+++ Record excerpts
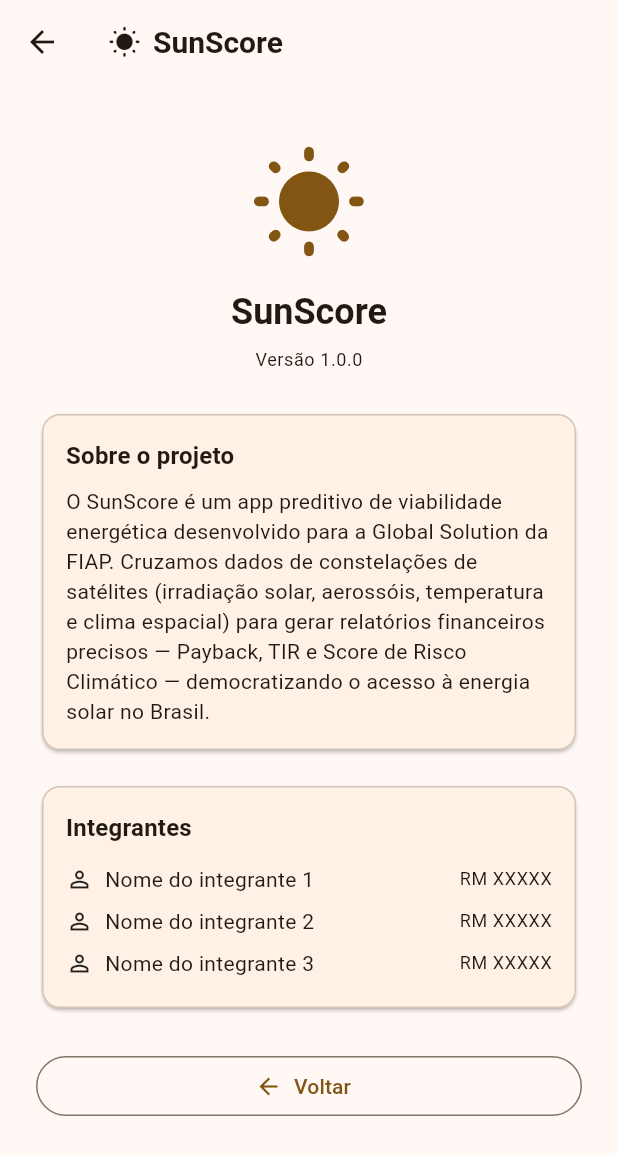
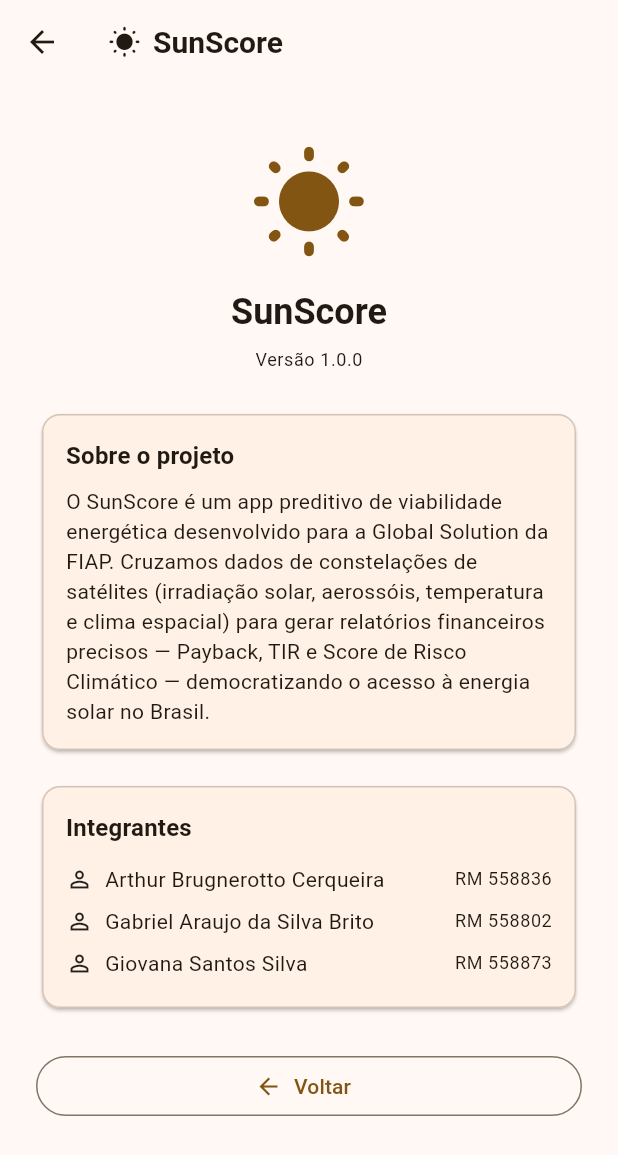
Before and after one commit to GabAraujo08/GlobalSolutionsFlutter1SEM, a Flutter app: the AboutScreen screen opened by its route, on a phone screen of 412 x 824 dp. Shown: the top 1155 px of the screen. Run offline on Flutter 3.47's test engine with Material 3 defaults, Android fonts, the phone set to English and light mode, and no system bars; our stand-ins replace equatable.

Commit message:
adicionando nome dos membros

```diff
--- a/lib/ui/screens/about_screen.dart
+++ b/lib/ui/screens/about_screen.dart
@@ -88,10 +88,9 @@
                           ?.copyWith(fontWeight: FontWeight.bold),
                     ),
                     const SizedBox(height: 8),
-                    // TODO: adicione os nomes do grupo
-                    const _MemberTile(name: 'Nome do integrante 1', rm: 'RM XXXXX'),
-                    const _MemberTile(name: 'Nome do integrante 2', rm: 'RM XXXXX'),
-                    const _MemberTile(name: 'Nome do integrante 3', rm: 'RM XXXXX'),
+                    const _MemberTile(name: 'Arthur Brugnerotto Cerqueira', rm: 'RM 558836'),
+                    const _MemberTile(name: 'Gabriel Araujo da Silva Brito', rm: 'RM 558802'),
+                    const _MemberTile(name: 'Giovana Santos Silva', rm: 'RM 558873'),
                   ],
                 ),
               ),
```
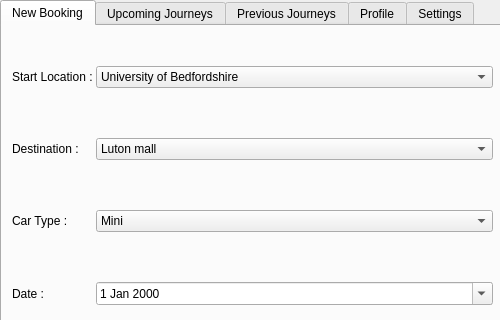
Old version of the form UI/UserScreen.ui in the repository 1412kauti/ProjectHurricane; both pictures show x 0 to 500 and y 0 to 320 of the 500 by 500 pixel window.
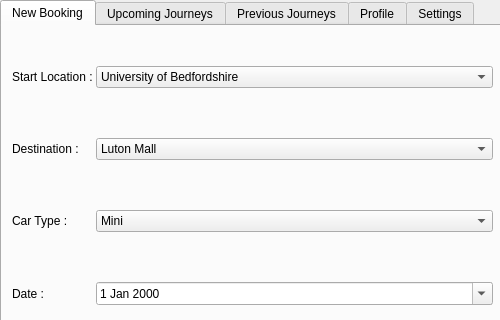
New version of the form.

What changed in the file:
```diff
--- a/UI/UserScreen.ui
+++ b/UI/UserScreen.ui
@@ -142,7 +142,7 @@
        <widget class="QComboBox" name="comboBox_2">
         <item>
          <property name="text">
-          <string>Luton mall</string>
+          <string>Luton Mall</string>
          </property>
         </item>
         <item>
```
Left out of the diff: 26 changed lines with no effect on the pictures.
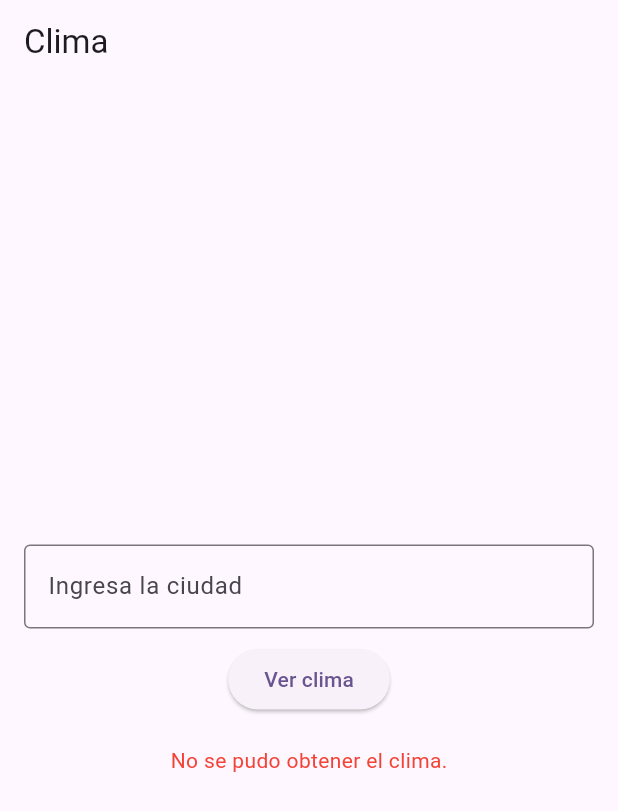
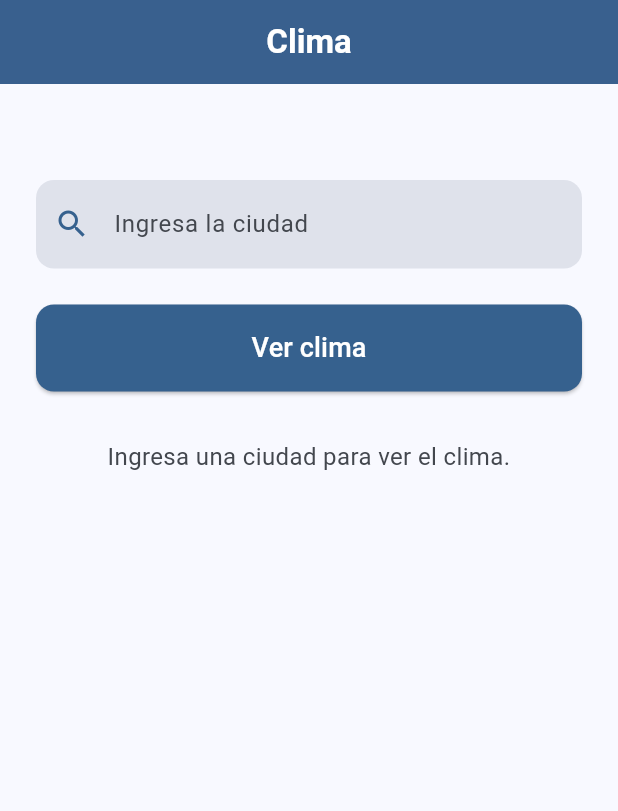
Before and after one commit to ejmerino/widget_clima, a Flutter app: the screen it shows after launch, on a phone screen of 412 x 824 dp. Shown: the top 811 px of the screen. Run offline on Flutter 3.47's test engine with Material 3 defaults, Android fonts, the phone set to English and light mode, and no system bars; our stand-ins replace weather_icons.

Commit message:
Improve Design

```diff
--- a/widget_clima/lib/vista/clima_vista.dart
+++ b/widget_clima/lib/vista/clima_vista.dart
@@ -31,44 +31,96 @@ class ClimaVistaState extends State<ClimaVista> {
 
   @override
   Widget build(BuildContext context) {
+    final ColorScheme colorScheme = ColorScheme.fromSeed(seedColor: Colors.blue, brightness: Brightness.light); // Color scheme azul
+
     return Scaffold(
+      backgroundColor: colorScheme.background, // Usa el color de fondo predeterminado
       appBar: AppBar(
-        title: Text("Clima"),
+        backgroundColor: colorScheme.primary,
+        elevation: 2, // Reduce la elevación para una apariencia más plana
+        centerTitle: true,
+        title: Text(
+          "Clima",
+          style: TextStyle(fontWeight: FontWeight.w600, color: colorScheme.onPrimary), //Text color on the container
         ),
-      body: Padding(
-        padding: const EdgeInsets.all(16.0),
+      ),
+      body: SingleChildScrollView( // Agregado para evitar overflow
+        child: Padding(
+          padding: const EdgeInsets.all(24.0), // Aumenta el padding
           child: Column(
-          mainAxisAlignment: MainAxisAlignment.center,
+            mainAxisAlignment: MainAxisAlignment.start, // Alinea los widgets al inicio
+            crossAxisAlignment: CrossAxisAlignment.stretch,
             children: [
+              const SizedBox(height: 40), // Espacio superior
+
               // Caja de texto para ingresar la ciudad
-            TextField(
+              TextFormField(
                 controller: ciudadC,
+                style: TextStyle(fontSize: 18, color: colorScheme.onBackground), // Usar onSurface para el texto
                 decoration: InputDecoration(
                   labelText: "Ingresa la ciudad",
-                border: OutlineInputBorder(),
+                  labelStyle: TextStyle(color: colorScheme.onSurfaceVariant), // Usa un color sutil para la etiqueta
+                  border: OutlineInputBorder(
+                    borderRadius: BorderRadius.circular(12), // Bordes redondeados
+                    borderSide: BorderSide.none, // Sin borde
+                  ),
+                  prefixIcon: Icon(Icons.search, color: colorScheme.primary),
+                  filled: true,
+                  fillColor: colorScheme.surfaceVariant, // Un tono sutil para el fondo
+                  hintStyle: TextStyle(color: colorScheme.onSurface.withOpacity(0.6)),
+                  hintText: 'Ej. Londres',
                 ),
               ),
-            SizedBox(height: 10),
+              const SizedBox(height: 24),
+
               // Botón para ver el clima
               ElevatedButton(
                 onPressed: obtenerYActualizarClima,
-              child: Text("Ver clima"),
+                style: ElevatedButton.styleFrom(
+                  backgroundColor: colorScheme.primary,
+                  padding: const EdgeInsets.symmetric(vertical: 16),
+                  shape: RoundedRectangleBorder(
+                    borderRadius: BorderRadius.circular(12),
                   ),
-            SizedBox(height: 20),
+                  elevation: 1, // Sutil elevación
+                ),
+                child: Text(
+                  "Ver clima",
+                  style: TextStyle(fontSize: 18, fontWeight: FontWeight.w500, color: colorScheme.onPrimary), // OnPrimary para el texto
+                ),
+              ),
+
+              const SizedBox(height: 32),
+
               // Mostrar el clima si se obtuvo correctamente
-            if (climaModelo != null)
-              ClimaWidget(
+              AnimatedSwitcher(  // Transición suave entre los widgets
+                duration: const Duration(milliseconds: 300),
+                child: climaModelo != null
+                    ? Container(
+                  padding: const EdgeInsets.all(20),
+                  decoration: BoxDecoration(
+                    color: colorScheme.surfaceVariant,
+                    borderRadius: BorderRadius.circular(12),
+                  ),
+                  child: ClimaWidget(
                     ciudad: climaModelo!.ciudad,
                     temperatura: climaModelo!.temperatura,
                     descripcion: climaModelo!.descripcion,
                   ),
-            // Mostrar mensaje si no se pudo obtener el clima
-            if (climaModelo == null)
-              Text(
-                "No se pudo obtener el clima.",
-                style: TextStyle(color: Colors.red),
+                )
+                    : Center(
+                  child: Text(
+                    "Ingresa una ciudad para ver el clima.",
+                    style: TextStyle(
+                      color: colorScheme.onSurfaceVariant,
+                      fontSize: 16,
+                    ),
+                    textAlign: TextAlign.center,
+                  ),
+                ),
               ),
             ],
+          ),
         ),
       ),
     );
--- a/widget_clima/pubspec.yaml
+++ b/widget_clima/pubspec.yaml
@@ -31,6 +31,7 @@ dependencies:
   flutter:
     sdk: flutter
   http: ^1.2.2
+  weather_icons: ^3.0.0
 
   # The following adds the Cupertino Icons font to your application.
   # Use with the CupertinoIcons class for iOS style icons.
```
Also changed, not shown: widget_clima/lib/vista/clima_widget.dart (+101 -38 lines), widget_clima/pubspec.lock. Lines whose indentation alone changed are shown as unchanged.
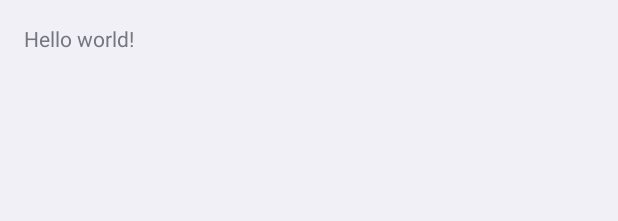
After one commit to cashlo/SocialAlarm-2, an Android app: the layout activity_alarm.xml on its own in the app's theme, with its tools: preview values and no code run, on a phone screen of 412 x 824 dp. The commit adds this screen. Shown: the top 221 px of the screen. Run offline under Robolectric (Android 15) with nearby library versions, the phone set to English and light mode, and no system bars.

Commit message:
more stuff

```diff
--- /dev/null
+++ b/SocialAlarm/src/main/res/layout/activity_alarm.xml
@@ -0,0 +1,16 @@
+<RelativeLayout xmlns:android="http://schemas.android.com/apk/res/android"
+    xmlns:tools="http://schemas.android.com/tools"
+    android:layout_width="match_parent"
+    android:layout_height="match_parent"
+    android:paddingLeft="@dimen/activity_horizontal_margin"
+    android:paddingRight="@dimen/activity_horizontal_margin"
+    android:paddingTop="@dimen/activity_vertical_margin"
+    android:paddingBottom="@dimen/activity_vertical_margin"
+    tools:context="com.cashlo.socialalarm.AlarmActivity">
+
+    <TextView
+        android:text="@string/hello_world"
+        android:layout_width="wrap_content"
+        android:layout_height="wrap_content" />
+
+</RelativeLayout>
--- a/SocialAlarm/src/main/res/layout/fragment_alarm_setup.xml
+++ b/SocialAlarm/src/main/res/layout/fragment_alarm_setup.xml
@@ -32,6 +32,7 @@
         />
 
     <TextView
+        android:id="@+id/save_alarm"
         android:layout_width="match_parent"
         android:layout_height="wrap_content"
         android:text="@string/save"
```
Also changed, not shown: SocialAlarm/src/main/AndroidManifest.xml (+7 -1 lines), SocialAlarm/src/main/java/com/cashlo/socialalarm/AlarmActivity.java (added, +26 -0 lines), SocialAlarm/src/main/java/com/cashlo/socialalarm/AlarmHelper.java (+33 -5 lines), SocialAlarm/src/main/java/com/cashlo/socialalarm/TTSHelper.java (+8 -1 lines), SocialAlarm/src/main/java/com/cashlo/socialalarm/fragment/AlarmSetupFragment.java (+43 -2 lines), SocialAlarm/src/main/res/menu/alarm.xml (added, +8 -0 lines), SocialAlarm/src/main/res/values/strings.xml (+4 -15 lines).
++++++
§ Task objective
Work out how many lines in the records above contain the word "SizedBox". State only that number.

§ Reply
6